The Barbican will feature nearly 100 works; some on view in Britain for the first time and one that has never been seen before in Europe (due to its size). The retrospective will also feature photographs of the artist taken by her good friend, Ray Eames. Eleanor Nairne, the show’s curator, put together a show that is a wonderful assessment of Krasner’s fifty year career.

Lee Krasner in her New York City studio, 1939.
Image courtesy of: The Guardian, photograph courtesy of: Maurice Berezov

As the story goes, in 1945 Jackson Pollock and Lee Krasner were middle-aged artists who moved from New York City to the village of Springs on Long Island. With no money, it would be some time before they could turn the dilapidated farmhouse they bought into a decent home. In fact, in order to purchase this structure, Pollock had to persuade his gallery, Peggy Guggenheim, to lend him $2,000 as a down-payment. The move from the city was intended to help Pollock work on his sobriety; sadly, it was not enough.

After his death in 1956, Krasner stayed in Long Island with occasional time spent at her small NYC apartment.
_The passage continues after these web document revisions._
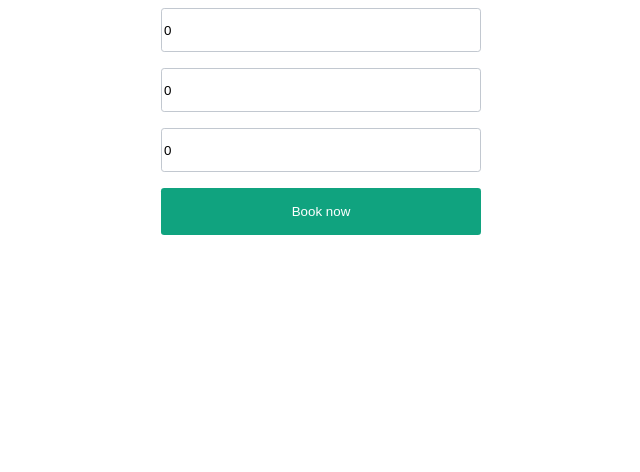
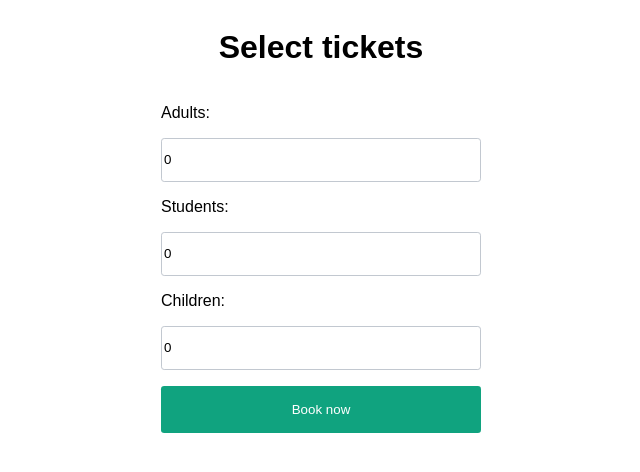
Before and after one commit to rvale01/desd-assignment, a Django app: page /customer/select_tickets/1 in a window 1280 px wide. Shown: the top 472 px of the page, without its empty margins (319-959 px from the left). Run offline with Django 4.2, Linux system fonts and the light colour scheme; a user stored in the database is signed in.

Commit message:
fixed tickets selection

```diff
--- a/customer/templates/customer/TicketsSelection.html
+++ b/customer/templates/customer/TicketsSelection.html
@@ -1,9 +1,15 @@
 {% extends "general/base.html" %}
 {% block content %}
 <form method="post" action="{% url 'booking_review' showing_id %}">
+    <h1>Select tickets</h1>
     {% csrf_token %}
+    <label for="adults">Adults:</label>
     <input type="number" min="0" name="adults" value="0"/>
+
+    <label for="adults">Students:</label>
     <input type="number" min="0" name="students" value="0"/>
+
+    <label for="adults">Children:</label>
     <input type="number" min="0" name="children" value="0"/>
     <button onclick="this.form.submit()">Book now</button>
 </form>
```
However, as much as she loved the house, it was the barn which was the most significant part of the house. Pollock had moved this building to one side of the home and set up his studio inside. This is where Pollock made all the “drip” paintings he is known for. After his death, Krasner started using the barn as her studio, she explained that there was no reason to let it stand empty. It was large, and had the best natural light.

Palingenesis”, 1971.
As the word’s meaning suggests, this painting shows Krasner’s interest in rebirth and metamorphosis. This general theme became apparent in Krasner’s later works; her earlier works were more literal… often situated in nature or self-portraits.
Image courtesy of: ArtNews

While she was still alive, Krasner was known more as “Pollock’s wife” than as an artist in her own right. Many people, especially during that time, found it impossible to admit that she was anything more than just a “wife who also paints.” Others believed that her sole influence was Pollock.

It is clear that there is some of Pollock’s influence in her work; after all, he was at the center of the New York Abstract-Expressionism movement. Naturally, Krasner learned from Pollock’s genius… however, her artwork proclaims a deep individuality.

“Gaea”, 1966.
Named after the Greek goddess of earth, this painting shows both different body parts (an eyebrow, lips, and breasts) and oval shapes in purple, cream, and pink hues. Even though there are clearly many body parts floating around on the huge canvas, the complete body is not displayed.
Image courtesy of: Apollo Magazine

Krasner’s strongest paintings were made in the 1960’s. It was during this time period, shortly after Pollock’s death, when Krasner felt the most free. While Pollock was alive, Krasner had the responsibility of dealing with daily life’s practical matters. In addition, Pollock’s severe alcoholism impacted Krasner’s creativity and weighed her down, both figuratively and literally.

Following Pollock’s death, Krasner’s tight symbols and busy canvases unwound themselves into feminine shapes with open space around them. The sweeping strokes of paint, even though abstract, were not devoid of content.